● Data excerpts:
════════════════

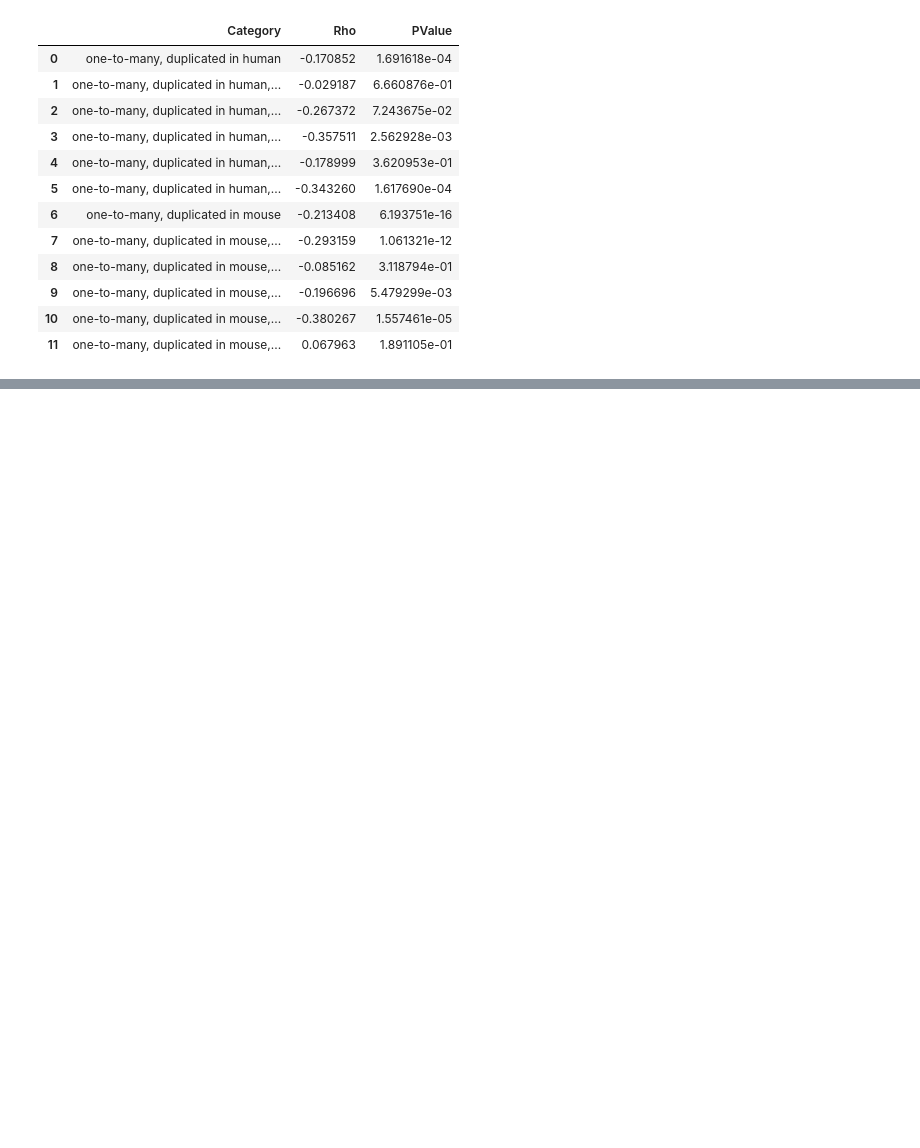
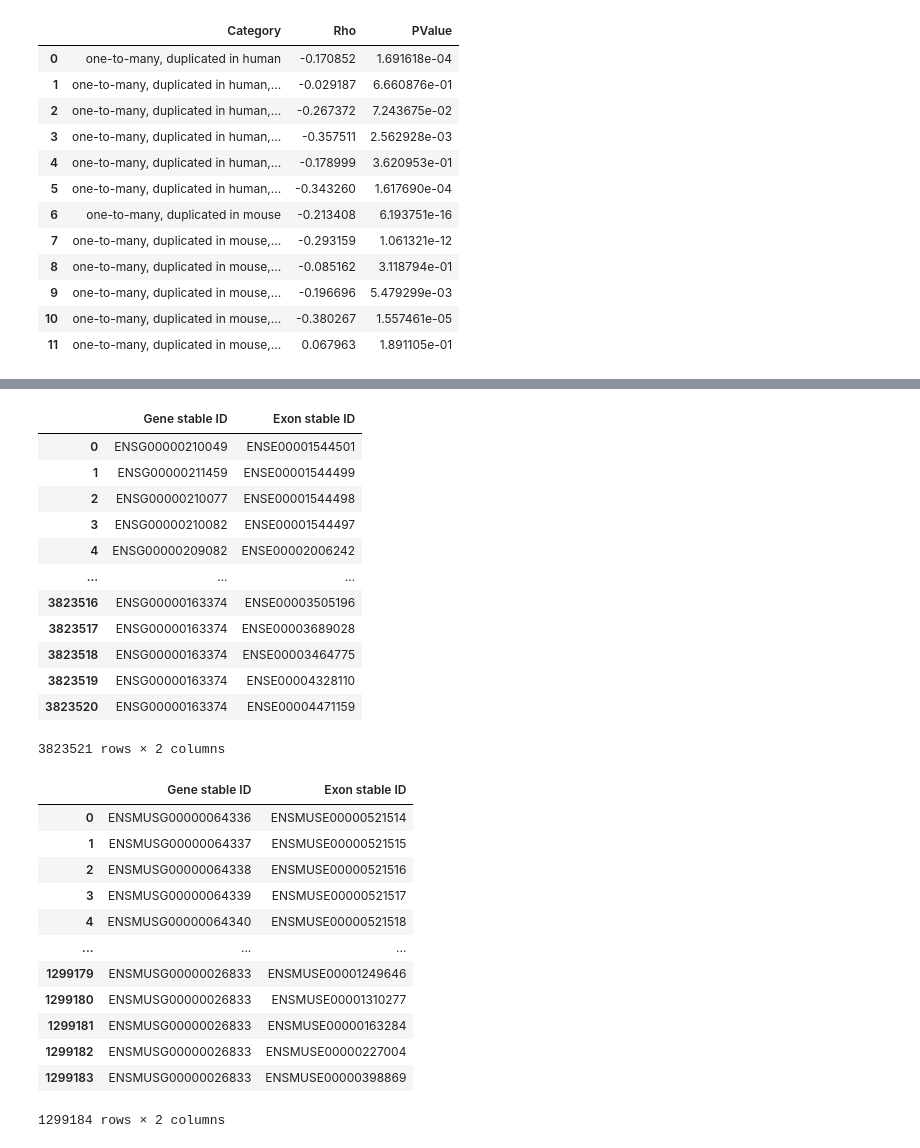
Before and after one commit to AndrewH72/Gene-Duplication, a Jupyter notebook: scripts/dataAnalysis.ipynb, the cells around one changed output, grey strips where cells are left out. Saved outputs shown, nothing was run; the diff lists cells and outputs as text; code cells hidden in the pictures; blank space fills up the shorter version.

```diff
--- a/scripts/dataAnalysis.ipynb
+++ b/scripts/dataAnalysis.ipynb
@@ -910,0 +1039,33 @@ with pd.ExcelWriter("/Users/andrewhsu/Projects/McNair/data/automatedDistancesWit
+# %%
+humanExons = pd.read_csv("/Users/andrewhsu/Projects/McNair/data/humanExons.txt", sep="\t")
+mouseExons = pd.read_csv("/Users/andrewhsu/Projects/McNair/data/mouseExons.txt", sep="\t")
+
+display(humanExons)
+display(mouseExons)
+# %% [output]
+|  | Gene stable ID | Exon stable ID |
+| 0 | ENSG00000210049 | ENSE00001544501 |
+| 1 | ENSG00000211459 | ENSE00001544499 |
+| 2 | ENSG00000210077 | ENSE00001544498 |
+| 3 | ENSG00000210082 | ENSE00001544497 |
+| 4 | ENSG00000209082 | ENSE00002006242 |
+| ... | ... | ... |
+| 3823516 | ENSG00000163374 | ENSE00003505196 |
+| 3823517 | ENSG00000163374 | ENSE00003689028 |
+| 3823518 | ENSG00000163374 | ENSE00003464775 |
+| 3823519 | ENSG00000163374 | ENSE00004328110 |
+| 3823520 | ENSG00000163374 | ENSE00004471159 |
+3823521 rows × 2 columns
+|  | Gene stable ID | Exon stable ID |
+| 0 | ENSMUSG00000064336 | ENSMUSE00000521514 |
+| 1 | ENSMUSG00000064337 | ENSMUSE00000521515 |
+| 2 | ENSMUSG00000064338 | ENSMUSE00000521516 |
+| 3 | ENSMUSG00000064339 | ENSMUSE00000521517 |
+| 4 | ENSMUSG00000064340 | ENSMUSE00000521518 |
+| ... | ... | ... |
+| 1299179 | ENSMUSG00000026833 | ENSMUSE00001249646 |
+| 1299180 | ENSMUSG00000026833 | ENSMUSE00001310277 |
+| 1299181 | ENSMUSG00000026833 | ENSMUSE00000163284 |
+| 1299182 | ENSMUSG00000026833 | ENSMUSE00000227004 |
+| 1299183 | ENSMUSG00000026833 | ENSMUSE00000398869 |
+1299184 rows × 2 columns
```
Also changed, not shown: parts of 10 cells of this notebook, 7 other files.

════════════════

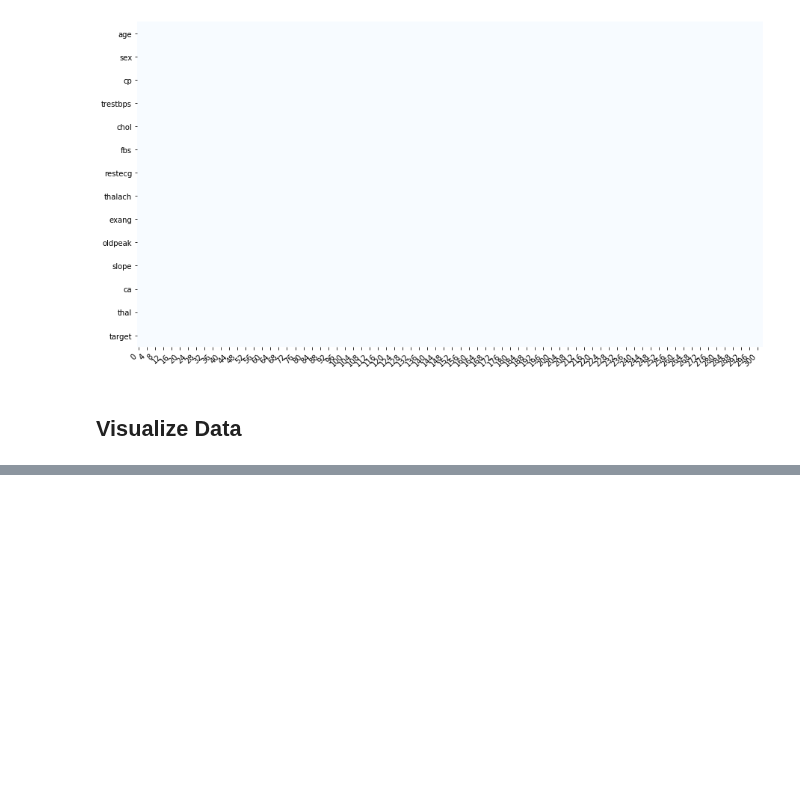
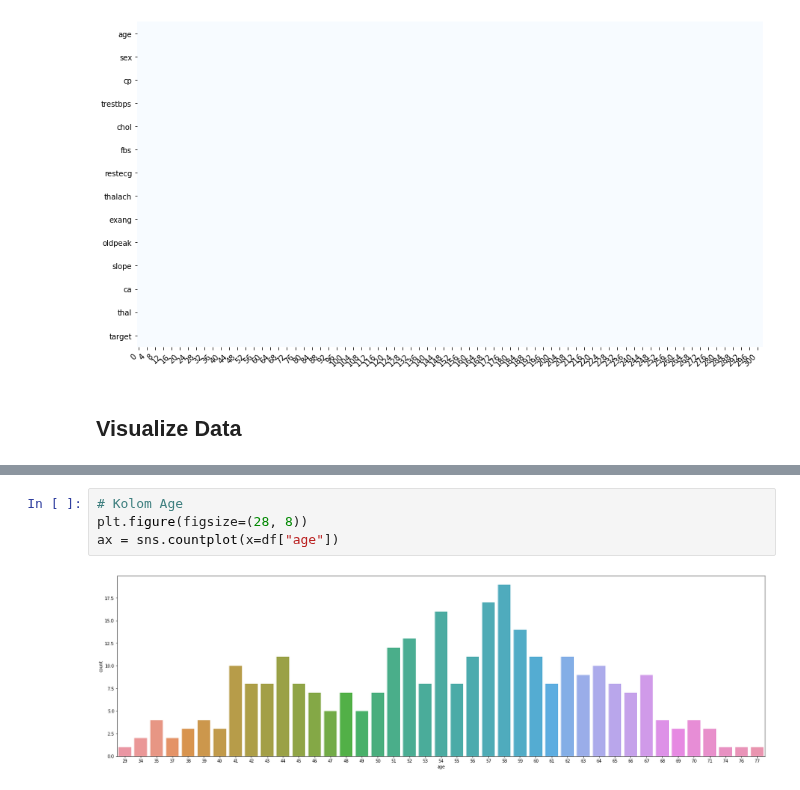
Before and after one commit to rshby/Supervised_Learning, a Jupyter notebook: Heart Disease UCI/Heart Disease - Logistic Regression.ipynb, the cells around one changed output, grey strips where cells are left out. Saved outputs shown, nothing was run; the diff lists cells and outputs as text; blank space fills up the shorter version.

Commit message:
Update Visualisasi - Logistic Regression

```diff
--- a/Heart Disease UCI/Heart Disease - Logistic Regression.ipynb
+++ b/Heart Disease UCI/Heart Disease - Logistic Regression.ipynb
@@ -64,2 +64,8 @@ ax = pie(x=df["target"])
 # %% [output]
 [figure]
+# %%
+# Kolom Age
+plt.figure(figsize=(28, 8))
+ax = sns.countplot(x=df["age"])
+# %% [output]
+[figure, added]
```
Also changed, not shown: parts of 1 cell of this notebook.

════════════════

● ABOUT THIS TASK:
Where a line of the entries above holds the word "Logistic", return that line.

● YOUR SOLUTION:
Before and after one commit to rshby/Supervised_Learning, a Jupyter notebook: Heart Disease UCI/Heart Disease - Logistic Regression.ipynb, the cells around one changed output, grey strips where cells are left out. Saved outputs shown, nothing was run; the diff lists cells and outputs as text; blank space fills up the shorter version.
Update Visualisasi - Logistic Regression
--- a/Heart Disease UCI/Heart Disease - Logistic Regression.ipynb
+++ b/Heart Disease UCI/Heart Disease - Logistic Regression.ipynb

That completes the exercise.